# About this exercise
Please report how many lines of the following entries hold the word "head", giving the number alone.

==== Exercise material ====

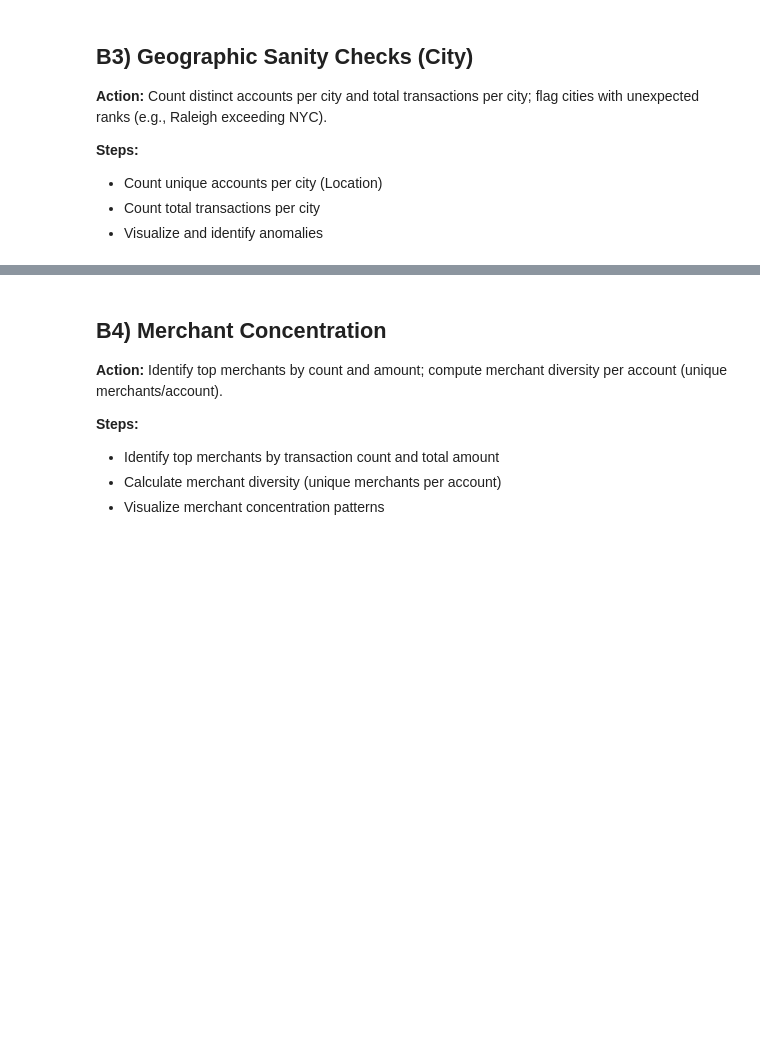
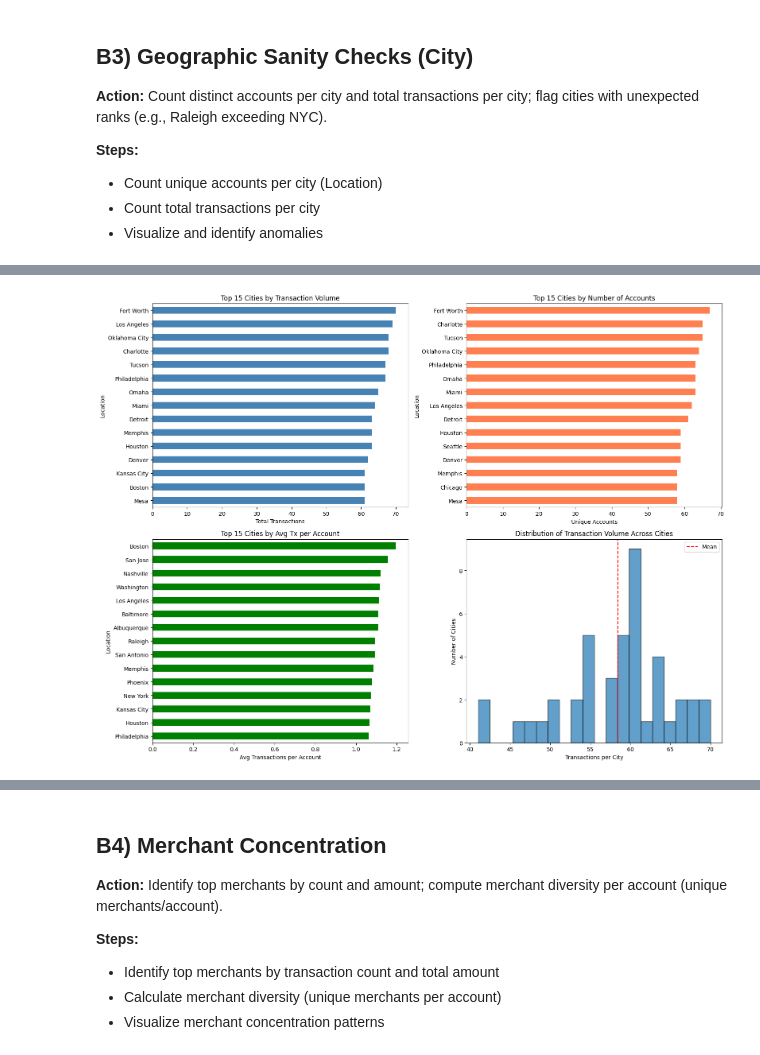
Before and after one commit to rocaaj/dsba-eda-lab, a Jupyter notebook: eda_lab.ipynb, the cells around one changed output, grey strips where cells are left out. Saved outputs shown, nothing was run; the diff lists cells and outputs as text; code cells hidden in the pictures; blank space fills up the shorter version.

```diff
--- a/eda_lab.ipynb
+++ b/eda_lab.ipynb
@@ -125,2 +509,34 @@ The dataset is synthetic and intended for exploratory pattern analysis.
 # %%
-# Visualize geographic distribution
+# visualize geographic distribution
+fig, axes = plt.subplots(2, 2, figsize=(16, 12))
+
+# top 15 cities by transaction volume
+tx_per_city.head(15).plot(kind='barh', ax=axes[0, 0], color='steelblue')
+axes[0, 0].set_xlabel('Total Transactions')
+axes[0, 0].set_title('Top 15 Cities by Transaction Volume')
+axes[0, 0].invert_yaxis()
+
+# top 15 cities by unique accounts
+accounts_per_city.head(15).plot(kind='barh', ax=axes[0, 1], color='coral')
+axes[0, 1].set_xlabel('Unique Accounts')
+axes[0, 1].set_title('Top 15 Cities by Number of Accounts')
+axes[0, 1].invert_yaxis()
+
+# average transactions per account by city (top 15)
+avg_tx_per_account.head(15).plot(kind='barh', ax=axes[1, 0], color='green')
+axes[1, 0].set_xlabel('Avg Transactions per Account')
+axes[1, 0].set_title('Top 15 Cities by Avg Tx per Account')
+axes[1, 0].invert_yaxis()
+
+# distribution of transactions across all cities
+axes[1, 1].hist(tx_per_city, bins=20, edgecolor='black', alpha=0.7)
+axes[1, 1].set_xlabel('Transactions per City')
+axes[1, 1].set_ylabel('Number of Cities')
+axes[1, 1].set_title('Distribution of Transaction Volume Across Cities')
+axes[1, 1].axvline(tx_per_city.mean(), color='red', linestyle='--', label='Mean')
+axes[1, 1].legend()
+
+plt.tight_layout()
+plt.show()
+# %% [output]
+[figure, added]
```
Also changed, not shown: parts of 35 cells of this notebook.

====

# Solution for this problem
3